Saturday, June 15, 2024

DIS denies unlawful surveillance and interception of communications

Directorate of Intelligence and Security (DIS)Director General Peter Magosi says he is the only one in the DIS to authorize surveillance if it is to be carried out. Appearing before the Public Accounts Committee on Monday, Magosi responded to allegations that his organization may be conducting surveillance on members of the public.

He said he is doing everything to ensure that there is nothing that is done outside the rule of law, emphasizing that every activity that he has ever authorized is within the law.

However, Magosi could not deny that there could be some officers within the organization that may be misusing government resources for their own benefit. “But if they are doing the work for the benefit of the organization I am the only person who will authorize that.”

The DIS Director General said in 2020/21 they noticed that there were officers that claimed to be with the organization but were not, officers who were using the organization’s resources to do criminal activities.

He mentioned that he cannot deny that he could be having officers who are surveilling members of the public for their own benefit. Adding that they had instances where former members of the DIS were intercepted at the border on their way to meet people who were supposed to come and harm people living in this country.

“There is a lot happening because of the prevailing situation in this country. We will not be able to share openly because most of our operations are secret but when we say the President and some Ministers’ lives are in danger, it is a fact, it is true, very very true. These are the difficulties we find ourselves in.”

He said back in 2019 some politicians have accused DIS of surveilling them and if you ask them today they say it was just politics. “So surveillance is not done on members of the public without authority.”

Magosi also said that contrary to popular belief they don’t intercept communications first before obtaining a court order. He said they do not do that, adding that they have only requested a few court orders to intercept communications.

“Operationally, the work of state security is not in the open. It depends on the leader, are you loyal,are you doing things with integrity. If today I decide to be rogue, there are so many things that I can do without government.”

He said even though there are certain operations that they will do without public knowledge, everything must be done within the rule of law.

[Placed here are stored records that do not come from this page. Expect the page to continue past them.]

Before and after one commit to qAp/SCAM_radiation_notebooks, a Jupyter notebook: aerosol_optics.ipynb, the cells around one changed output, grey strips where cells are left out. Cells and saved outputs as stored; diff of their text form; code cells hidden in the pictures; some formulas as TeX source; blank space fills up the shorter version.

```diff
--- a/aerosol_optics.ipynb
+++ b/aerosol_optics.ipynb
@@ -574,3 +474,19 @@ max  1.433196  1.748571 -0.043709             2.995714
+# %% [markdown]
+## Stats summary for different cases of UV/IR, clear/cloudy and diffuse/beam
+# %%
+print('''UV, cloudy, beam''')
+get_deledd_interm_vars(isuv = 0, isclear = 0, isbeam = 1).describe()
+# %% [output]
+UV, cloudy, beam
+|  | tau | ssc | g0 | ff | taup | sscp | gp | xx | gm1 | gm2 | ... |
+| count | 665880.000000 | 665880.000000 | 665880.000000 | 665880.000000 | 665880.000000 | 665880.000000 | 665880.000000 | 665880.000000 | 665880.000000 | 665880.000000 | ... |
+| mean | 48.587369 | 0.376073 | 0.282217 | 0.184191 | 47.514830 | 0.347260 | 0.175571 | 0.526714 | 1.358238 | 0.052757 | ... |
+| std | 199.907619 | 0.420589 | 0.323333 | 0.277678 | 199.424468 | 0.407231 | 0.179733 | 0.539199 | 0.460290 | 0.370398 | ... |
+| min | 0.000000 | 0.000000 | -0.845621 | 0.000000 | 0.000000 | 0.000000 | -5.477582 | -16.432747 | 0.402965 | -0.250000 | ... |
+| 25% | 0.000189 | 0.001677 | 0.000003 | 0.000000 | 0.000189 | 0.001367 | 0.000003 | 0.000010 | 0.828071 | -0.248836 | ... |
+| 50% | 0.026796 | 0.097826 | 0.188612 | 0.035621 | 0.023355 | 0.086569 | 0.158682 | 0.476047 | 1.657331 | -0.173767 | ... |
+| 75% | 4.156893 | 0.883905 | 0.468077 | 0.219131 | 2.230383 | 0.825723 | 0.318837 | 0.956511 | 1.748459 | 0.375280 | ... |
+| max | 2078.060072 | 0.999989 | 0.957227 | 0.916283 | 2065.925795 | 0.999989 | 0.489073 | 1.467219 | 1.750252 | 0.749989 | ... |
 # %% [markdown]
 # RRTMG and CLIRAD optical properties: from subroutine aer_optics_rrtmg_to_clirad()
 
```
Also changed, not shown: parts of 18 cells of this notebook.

Mmapula Molapong is a journalist researching on digital surveillance with the support of the Media Policy & Democracy Project (MPDP), run by the University of Johannesburg, Department of Communication and Media.


Read this week's paper